Problem
The listing below must be repeated word for word, without its pictures.

Entries provided
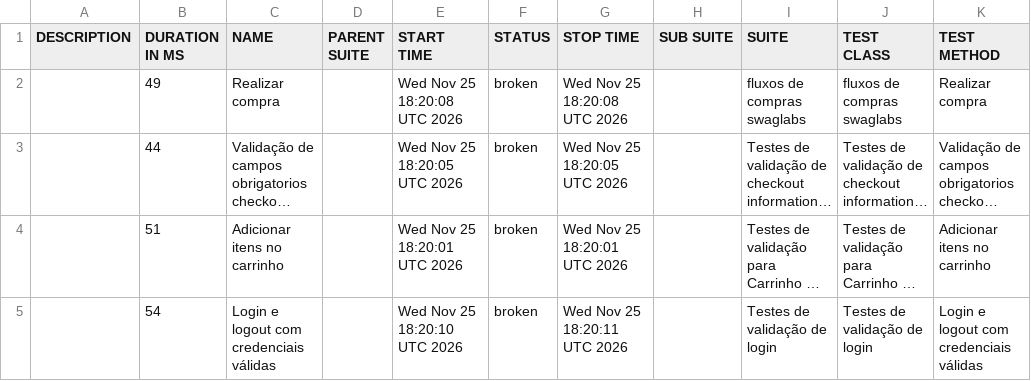
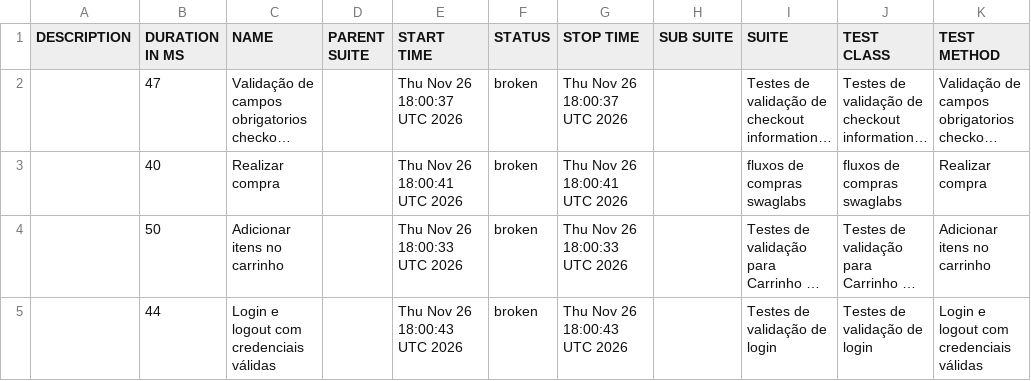
Before and after one commit to diegobbarbosa09/Automacao_swaglabs_cypress, a CSV file: data/suites.csv, drawn as a sheet; long unchanged cells end in …; removed rows and columns are numbered as before the commit, all else as after; the diff names each change by its address in the sheet, - before the commit and + after, or states it on an @@ line.

```diff
--- a/data/suites.csv
+++ b/data/suites.csv
-row 2:  | 49 | Realizar compra |  | Wed Nov 25 18:20:08 UTC 2026 | broken | Wed Nov 25 18:20:08 UTC 2026 |  | fluxos de compras swaglabs | fluxos de compras swaglabs | Realizar compra
-B2 (DURATION IN MS): 44
+B2 (DURATION IN MS): 47
-E2 (START TIME): Wed Nov 25 18:20:05 UTC 2026
+E2 (START TIME): Thu Nov 26 18:00:37 UTC 2026
-G2 (STOP TIME): Wed Nov 25 18:20:05 UTC 2026
+G2 (STOP TIME): Thu Nov 26 18:00:37 UTC 2026
+row 3:  | 40 | Realizar compra |  | Thu Nov 26 18:00:41 UTC 2026 | broken | Thu Nov 26 18:00:41 UTC 2026 |  | fluxos de compras swaglabs | fluxos de compras swaglabs | Realizar compra
-B4 (DURATION IN MS): 51
+B4 (DURATION IN MS): 50
-E4 (START TIME): Wed Nov 25 18:20:01 UTC 2026
+E4 (START TIME): Thu Nov 26 18:00:33 UTC 2026
-G4 (STOP TIME): Wed Nov 25 18:20:01 UTC 2026
+G4 (STOP TIME): Thu Nov 26 18:00:33 UTC 2026
-B5 (DURATION IN MS): 54
+B5 (DURATION IN MS): 44
-E5 (START TIME): Wed Nov 25 18:20:10 UTC 2026
+E5 (START TIME): Thu Nov 26 18:00:43 UTC 2026
-G5 (STOP TIME): Wed Nov 25 18:20:11 UTC 2026
+G5 (STOP TIME): Thu Nov 26 18:00:43 UTC 2026
```
Also changed, not shown: 23 other files.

Solution
Before and after one commit to diegobbarbosa09/Automacao_swaglabs_cypress, a CSV file: data/suites.csv, drawn as a sheet; long unchanged cells end in …; removed rows and columns are numbered as before the commit, all else as after; the diff names each change by its address in the sheet, - before the commit and + after, or states it on an @@ line.

```diff
--- a/data/suites.csv
+++ b/data/suites.csv
-row 2:  | 49 | Realizar compra |  | Wed Nov 25 18:20:08 UTC 2026 | broken | Wed Nov 25 18:20:08 UTC 2026 |  | fluxos de compras swaglabs | fluxos de compras swaglabs | Realizar compra
-B2 (DURATION IN MS): 44
+B2 (DURATION IN MS): 47
-E2 (START TIME): Wed Nov 25 18:20:05 UTC 2026
+E2 (START TIME): Thu Nov 26 18:00:37 UTC 2026
-G2 (STOP TIME): Wed Nov 25 18:20:05 UTC 2026
+G2 (STOP TIME): Thu Nov 26 18:00:37 UTC 2026
+row 3:  | 40 | Realizar compra |  | Thu Nov 26 18:00:41 UTC 2026 | broken | Thu Nov 26 18:00:41 UTC 2026 |  | fluxos de compras swaglabs | fluxos de compras swaglabs | Realizar compra
-B4 (DURATION IN MS): 51
+B4 (DURATION IN MS): 50
-E4 (START TIME): Wed Nov 25 18:20:01 UTC 2026
+E4 (START TIME): Thu Nov 26 18:00:33 UTC 2026
-G4 (STOP TIME): Wed Nov 25 18:20:01 UTC 2026
+G4 (STOP TIME): Thu Nov 26 18:00:33 UTC 2026
-B5 (DURATION IN MS): 54
+B5 (DURATION IN MS): 44
-E5 (START TIME): Wed Nov 25 18:20:10 UTC 2026
+E5 (START TIME): Thu Nov 26 18:00:43 UTC 2026
-G5 (STOP TIME): Wed Nov 25 18:20:11 UTC 2026
+G5 (STOP TIME): Thu Nov 26 18:00:43 UTC 2026
```
Also changed, not shown: 23 other files.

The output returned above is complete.